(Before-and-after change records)
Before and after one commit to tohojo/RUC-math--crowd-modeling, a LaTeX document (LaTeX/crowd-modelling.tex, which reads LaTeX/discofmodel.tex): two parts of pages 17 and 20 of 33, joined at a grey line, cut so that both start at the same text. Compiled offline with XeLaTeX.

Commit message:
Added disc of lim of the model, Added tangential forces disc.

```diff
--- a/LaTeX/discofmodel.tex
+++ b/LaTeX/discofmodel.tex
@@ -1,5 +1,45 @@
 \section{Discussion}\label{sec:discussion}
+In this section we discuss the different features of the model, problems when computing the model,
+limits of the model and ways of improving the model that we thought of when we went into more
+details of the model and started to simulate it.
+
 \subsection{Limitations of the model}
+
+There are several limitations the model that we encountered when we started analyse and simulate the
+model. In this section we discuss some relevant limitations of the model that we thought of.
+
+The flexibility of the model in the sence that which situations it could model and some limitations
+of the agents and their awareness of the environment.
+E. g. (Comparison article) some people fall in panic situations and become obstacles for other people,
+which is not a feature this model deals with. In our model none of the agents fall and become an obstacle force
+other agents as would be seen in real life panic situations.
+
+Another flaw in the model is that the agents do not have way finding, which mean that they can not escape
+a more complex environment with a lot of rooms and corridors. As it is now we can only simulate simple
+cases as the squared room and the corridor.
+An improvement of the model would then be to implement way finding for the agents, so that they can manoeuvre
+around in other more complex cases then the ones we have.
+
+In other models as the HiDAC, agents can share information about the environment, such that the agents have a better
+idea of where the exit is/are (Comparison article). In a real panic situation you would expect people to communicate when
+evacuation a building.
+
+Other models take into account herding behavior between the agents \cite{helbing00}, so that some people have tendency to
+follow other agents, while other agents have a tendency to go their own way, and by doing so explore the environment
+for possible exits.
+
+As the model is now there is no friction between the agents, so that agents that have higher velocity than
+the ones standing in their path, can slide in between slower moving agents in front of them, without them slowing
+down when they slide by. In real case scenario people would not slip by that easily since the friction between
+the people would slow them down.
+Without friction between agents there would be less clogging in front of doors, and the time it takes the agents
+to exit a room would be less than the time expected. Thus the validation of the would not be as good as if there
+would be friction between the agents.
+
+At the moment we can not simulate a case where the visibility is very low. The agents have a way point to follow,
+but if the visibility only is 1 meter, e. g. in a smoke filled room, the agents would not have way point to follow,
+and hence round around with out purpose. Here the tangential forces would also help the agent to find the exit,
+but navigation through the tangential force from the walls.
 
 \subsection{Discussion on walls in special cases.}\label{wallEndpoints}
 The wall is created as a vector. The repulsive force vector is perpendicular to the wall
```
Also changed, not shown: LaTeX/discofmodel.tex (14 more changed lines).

- DIRECTIONS FOR THIS TASK
All the entries above should come back exactly as they are written.

- WRITTEN SOLUTION
Before and after one commit to tohojo/RUC-math--crowd-modeling, a LaTeX document (LaTeX/crowd-modelling.tex, which reads LaTeX/discofmodel.tex): two parts of pages 17 and 20 of 33, joined at a grey line, cut so that both start at the same text. Compiled offline with XeLaTeX.

Commit message:
Added disc of lim of the model, Added tangential forces disc.

```diff
--- a/LaTeX/discofmodel.tex
+++ b/LaTeX/discofmodel.tex
@@ -1,5 +1,45 @@
 \section{Discussion}\label{sec:discussion}
+In this section we discuss the different features of the model, problems when computing the model,
+limits of the model and ways of improving the model that we thought of when we went into more
+details of the model and started to simulate it.
+
 \subsection{Limitations of the model}
+
+There are several limitations the model that we encountered when we started analyse and simulate the
+model. In this section we discuss some relevant limitations of the model that we thought of.
+
+The flexibility of the model in the sence that which situations it could model and some limitations
+of the agents and their awareness of the environment.
+E. g. (Comparison article) some people fall in panic situations and become obstacles for other people,
+which is not a feature this model deals with. In our model none of the agents fall and become an obstacle force
+other agents as would be seen in real life panic situations.
+
+Another flaw in the model is that the agents do not have way finding, which mean that they can not escape
+a more complex environment with a lot of rooms and corridors. As it is now we can only simulate simple
+cases as the squared room and the corridor.
+An improvement of the model would then be to implement way finding for the agents, so that they can manoeuvre
+around in other more complex cases then the ones we have.
+
+In other models as the HiDAC, agents can share information about the environment, such that the agents have a better
+idea of where the exit is/are (Comparison article). In a real panic situation you would expect people to communicate when
+evacuation a building.
+
+Other models take into account herding behavior between the agents \cite{helbing00}, so that some people have tendency to
+follow other agents, while other agents have a tendency to go their own way, and by doing so explore the environment
+for possible exits.
+
+As the model is now there is no friction between the agents, so that agents that have higher velocity than
+the ones standing in their path, can slide in between slower moving agents in front of them, without them slowing
+down when they slide by. In real case scenario people would not slip by that easily since the friction between
+the people would slow them down.
+Without friction between agents there would be less clogging in front of doors, and the time it takes the agents
+to exit a room would be less than the time expected. Thus the validation of the would not be as good as if there
+would be friction between the agents.
+
+At the moment we can not simulate a case where the visibility is very low. The agents have a way point to follow,
+but if the visibility only is 1 meter, e. g. in a smoke filled room, the agents would not have way point to follow,
+and hence round around with out purpose. Here the tangential forces would also help the agent to find the exit,
+but navigation through the tangential force from the walls.
 
 \subsection{Discussion on walls in special cases.}\label{wallEndpoints}
 The wall is created as a vector. The repulsive force vector is perpendicular to the wall
```
Also changed, not shown: LaTeX/discofmodel.tex (14 more changed lines).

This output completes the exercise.